Kaufman has thus recently re-focused her efforts on an organization called Feeding America, which provides outside volunteers to come to campus, package the food and transport it to a middle man distributor in Rochester–“to do all the work, pretty much,” she said.
Although the idea is still tentative, it’s a very real possibility–and if it works out, Kaufman believes more effort can be put into reducing waste post-consumer, because, she stressed, if food is being recovered, “the food that leaves our trays is food that could viably go to someone else.”
She is currently planning a food waste awareness week in January, during which waste will be weighed and measured. The week might even including a competition with St. Olaf as motivation for students to be aware.
And yet, college as an institution wasn’t created to be waste efficient, and perhaps the waste students accumulate is in part due to the strangeness of the environment–of living in a dorm, of eating in a dining hall–as well as expectations that an abundance of tasty, well-prepared food will always be on hand. Even so, an anonymous student said, “most LDC food is gross, and part of that comes from cooking pulled pork in a cauldron the size of a bathtub with a spatula the size of an oar.”

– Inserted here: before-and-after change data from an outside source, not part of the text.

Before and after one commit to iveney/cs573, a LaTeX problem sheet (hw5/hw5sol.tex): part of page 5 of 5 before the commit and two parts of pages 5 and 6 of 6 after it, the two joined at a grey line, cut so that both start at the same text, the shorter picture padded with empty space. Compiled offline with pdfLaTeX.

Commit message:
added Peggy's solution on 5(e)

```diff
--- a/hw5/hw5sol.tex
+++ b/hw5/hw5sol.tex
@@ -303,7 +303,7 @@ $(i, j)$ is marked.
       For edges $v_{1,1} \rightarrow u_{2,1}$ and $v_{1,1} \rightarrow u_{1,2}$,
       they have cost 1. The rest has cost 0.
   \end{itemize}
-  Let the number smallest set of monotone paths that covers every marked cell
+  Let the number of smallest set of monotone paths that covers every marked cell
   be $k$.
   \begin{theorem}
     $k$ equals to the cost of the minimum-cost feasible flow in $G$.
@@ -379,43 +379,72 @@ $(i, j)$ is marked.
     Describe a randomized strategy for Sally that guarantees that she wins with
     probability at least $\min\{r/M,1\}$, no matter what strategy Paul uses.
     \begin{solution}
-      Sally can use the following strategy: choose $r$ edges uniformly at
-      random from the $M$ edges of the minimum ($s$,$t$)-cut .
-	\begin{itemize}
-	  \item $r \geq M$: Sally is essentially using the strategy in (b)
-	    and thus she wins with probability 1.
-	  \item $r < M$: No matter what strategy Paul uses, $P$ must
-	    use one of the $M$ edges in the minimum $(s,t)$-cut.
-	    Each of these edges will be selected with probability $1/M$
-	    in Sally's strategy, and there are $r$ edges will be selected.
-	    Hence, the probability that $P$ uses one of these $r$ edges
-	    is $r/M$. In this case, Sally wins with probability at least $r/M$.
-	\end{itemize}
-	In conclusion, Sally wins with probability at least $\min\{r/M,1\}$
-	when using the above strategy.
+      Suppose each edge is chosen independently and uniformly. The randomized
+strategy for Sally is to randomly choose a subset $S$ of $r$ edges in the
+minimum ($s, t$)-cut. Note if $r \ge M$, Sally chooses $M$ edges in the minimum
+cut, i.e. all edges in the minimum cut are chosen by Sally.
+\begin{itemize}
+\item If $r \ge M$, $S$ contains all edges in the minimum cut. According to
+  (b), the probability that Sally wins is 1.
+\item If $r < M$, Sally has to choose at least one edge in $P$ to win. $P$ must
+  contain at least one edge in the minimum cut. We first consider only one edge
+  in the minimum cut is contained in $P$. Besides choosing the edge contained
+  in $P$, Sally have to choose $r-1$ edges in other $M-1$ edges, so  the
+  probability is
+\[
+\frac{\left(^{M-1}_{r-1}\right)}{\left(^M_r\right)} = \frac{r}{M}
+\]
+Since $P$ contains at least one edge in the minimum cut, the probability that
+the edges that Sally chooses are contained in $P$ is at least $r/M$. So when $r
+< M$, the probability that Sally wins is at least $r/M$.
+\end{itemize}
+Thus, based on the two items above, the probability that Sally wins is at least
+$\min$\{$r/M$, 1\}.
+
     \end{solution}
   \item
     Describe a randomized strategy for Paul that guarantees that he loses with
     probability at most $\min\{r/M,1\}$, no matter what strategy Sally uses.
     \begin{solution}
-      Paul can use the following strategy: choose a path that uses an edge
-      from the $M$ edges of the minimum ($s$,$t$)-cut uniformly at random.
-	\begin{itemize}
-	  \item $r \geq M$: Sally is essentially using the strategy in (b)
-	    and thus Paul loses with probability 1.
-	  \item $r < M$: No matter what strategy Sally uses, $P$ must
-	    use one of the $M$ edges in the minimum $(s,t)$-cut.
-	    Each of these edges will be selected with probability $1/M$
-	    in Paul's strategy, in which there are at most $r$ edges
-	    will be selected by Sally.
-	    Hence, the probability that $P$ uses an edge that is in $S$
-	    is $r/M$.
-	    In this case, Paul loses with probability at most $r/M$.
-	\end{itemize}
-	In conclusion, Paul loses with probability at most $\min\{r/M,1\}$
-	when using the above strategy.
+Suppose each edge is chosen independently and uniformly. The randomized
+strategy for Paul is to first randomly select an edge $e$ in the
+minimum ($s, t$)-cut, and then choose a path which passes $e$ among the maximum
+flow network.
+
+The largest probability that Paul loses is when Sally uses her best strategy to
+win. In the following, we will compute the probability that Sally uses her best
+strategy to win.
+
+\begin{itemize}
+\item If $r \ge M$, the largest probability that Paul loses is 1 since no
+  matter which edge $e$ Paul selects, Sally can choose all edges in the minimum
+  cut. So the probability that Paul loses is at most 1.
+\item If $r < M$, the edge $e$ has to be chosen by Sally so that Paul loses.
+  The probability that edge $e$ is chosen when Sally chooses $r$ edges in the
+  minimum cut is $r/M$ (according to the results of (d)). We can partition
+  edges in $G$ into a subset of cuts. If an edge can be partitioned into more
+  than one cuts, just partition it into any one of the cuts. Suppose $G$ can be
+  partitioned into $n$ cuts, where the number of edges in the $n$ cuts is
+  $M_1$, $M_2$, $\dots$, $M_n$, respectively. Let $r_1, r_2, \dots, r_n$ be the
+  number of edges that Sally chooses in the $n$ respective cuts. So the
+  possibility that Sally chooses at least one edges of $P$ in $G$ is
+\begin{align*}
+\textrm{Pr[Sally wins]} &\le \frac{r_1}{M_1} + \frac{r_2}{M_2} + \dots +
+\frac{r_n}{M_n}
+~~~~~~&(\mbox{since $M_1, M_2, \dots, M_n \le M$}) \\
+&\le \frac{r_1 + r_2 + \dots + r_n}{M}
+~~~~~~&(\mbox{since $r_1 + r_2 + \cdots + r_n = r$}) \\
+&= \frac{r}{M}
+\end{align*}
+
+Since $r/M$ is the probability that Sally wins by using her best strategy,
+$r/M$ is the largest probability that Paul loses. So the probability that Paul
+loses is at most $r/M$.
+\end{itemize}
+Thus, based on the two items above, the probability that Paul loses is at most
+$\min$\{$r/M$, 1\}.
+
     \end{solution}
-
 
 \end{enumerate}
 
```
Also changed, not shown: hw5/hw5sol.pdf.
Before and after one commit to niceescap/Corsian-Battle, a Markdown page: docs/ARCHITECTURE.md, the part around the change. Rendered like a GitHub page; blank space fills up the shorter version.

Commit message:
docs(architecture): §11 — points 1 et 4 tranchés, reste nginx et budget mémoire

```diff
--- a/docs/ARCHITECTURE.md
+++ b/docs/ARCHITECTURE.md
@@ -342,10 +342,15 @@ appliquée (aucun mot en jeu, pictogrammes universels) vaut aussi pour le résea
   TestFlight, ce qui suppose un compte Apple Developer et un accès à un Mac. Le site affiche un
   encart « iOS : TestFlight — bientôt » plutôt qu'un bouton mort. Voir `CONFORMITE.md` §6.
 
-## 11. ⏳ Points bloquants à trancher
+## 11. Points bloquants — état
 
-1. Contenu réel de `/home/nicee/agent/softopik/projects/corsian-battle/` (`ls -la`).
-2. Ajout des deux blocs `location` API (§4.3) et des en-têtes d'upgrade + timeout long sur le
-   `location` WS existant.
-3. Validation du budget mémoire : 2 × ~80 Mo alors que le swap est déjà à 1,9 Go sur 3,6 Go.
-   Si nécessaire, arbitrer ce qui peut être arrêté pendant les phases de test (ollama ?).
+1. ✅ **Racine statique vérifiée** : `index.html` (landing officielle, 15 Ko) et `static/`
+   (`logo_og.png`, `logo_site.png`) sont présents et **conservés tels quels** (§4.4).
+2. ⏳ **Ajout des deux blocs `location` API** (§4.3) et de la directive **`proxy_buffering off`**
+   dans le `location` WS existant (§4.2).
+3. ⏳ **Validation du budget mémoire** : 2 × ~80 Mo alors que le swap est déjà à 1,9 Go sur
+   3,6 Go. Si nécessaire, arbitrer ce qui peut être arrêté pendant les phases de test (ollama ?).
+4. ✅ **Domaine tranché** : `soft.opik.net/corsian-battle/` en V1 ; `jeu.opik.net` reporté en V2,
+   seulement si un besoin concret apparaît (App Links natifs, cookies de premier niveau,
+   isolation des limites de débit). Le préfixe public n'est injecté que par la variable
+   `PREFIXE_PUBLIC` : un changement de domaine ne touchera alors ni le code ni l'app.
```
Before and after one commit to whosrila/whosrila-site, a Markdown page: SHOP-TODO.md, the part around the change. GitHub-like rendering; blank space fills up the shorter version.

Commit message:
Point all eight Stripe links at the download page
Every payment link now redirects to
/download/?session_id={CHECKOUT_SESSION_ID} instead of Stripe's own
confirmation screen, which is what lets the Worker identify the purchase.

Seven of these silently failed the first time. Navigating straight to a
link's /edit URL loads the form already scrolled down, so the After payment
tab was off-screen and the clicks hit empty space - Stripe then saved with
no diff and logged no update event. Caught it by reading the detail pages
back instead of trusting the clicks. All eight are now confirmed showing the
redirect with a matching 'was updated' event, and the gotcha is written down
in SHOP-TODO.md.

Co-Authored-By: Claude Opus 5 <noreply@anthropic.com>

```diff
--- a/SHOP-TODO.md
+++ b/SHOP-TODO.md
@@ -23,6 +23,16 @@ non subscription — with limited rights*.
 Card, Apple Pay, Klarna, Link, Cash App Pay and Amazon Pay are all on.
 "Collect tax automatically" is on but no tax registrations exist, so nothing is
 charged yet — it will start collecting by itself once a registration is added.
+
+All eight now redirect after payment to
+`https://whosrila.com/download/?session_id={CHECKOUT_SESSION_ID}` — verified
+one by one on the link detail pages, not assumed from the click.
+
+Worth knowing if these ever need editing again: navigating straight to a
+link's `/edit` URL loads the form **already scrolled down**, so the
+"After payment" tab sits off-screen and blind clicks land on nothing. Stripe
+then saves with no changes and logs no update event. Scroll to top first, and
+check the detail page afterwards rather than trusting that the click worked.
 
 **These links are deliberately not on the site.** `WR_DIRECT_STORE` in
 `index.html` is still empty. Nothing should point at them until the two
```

Given this, Bon Appetite might consider other, less direct approaches to reducing waste. Meal plans are expensive because students pay for the options, but some students don’t want to eat cereal, tofu and sweet-potato fries in the same meal. In fact, many complain that they’d rather cook their own food. Allowing more students to be off-board, or offering more meal plan options, would probably save food because students would be more aware of the costs and therefore more aware of the waste.
Another option is to change the dining hall completely and create an à la carte, pay-as-you-go system, a tactic which Hanley supported, since he believes with the buffet system, “you encourage a mindset of ‘I’ve already paid! I’m gonna squeeze my money out of these people by taking a whole serving of something I only want to eat two bites of, even if that means throwing the rest out!’ ”
It is easy to blame Bon Appetite for the food waste on campus, but as consumers of the food itself, students necessarily play a part as well. Whatever the best course of action, there are multiple incentives to reduce waste, economically and environmentally, and it would behoove students to consider them. Regardless of Bon Appetite’s actions, Kaufman emphasized, students need to “monitor, think about and be more conscientious” of their wastefulness.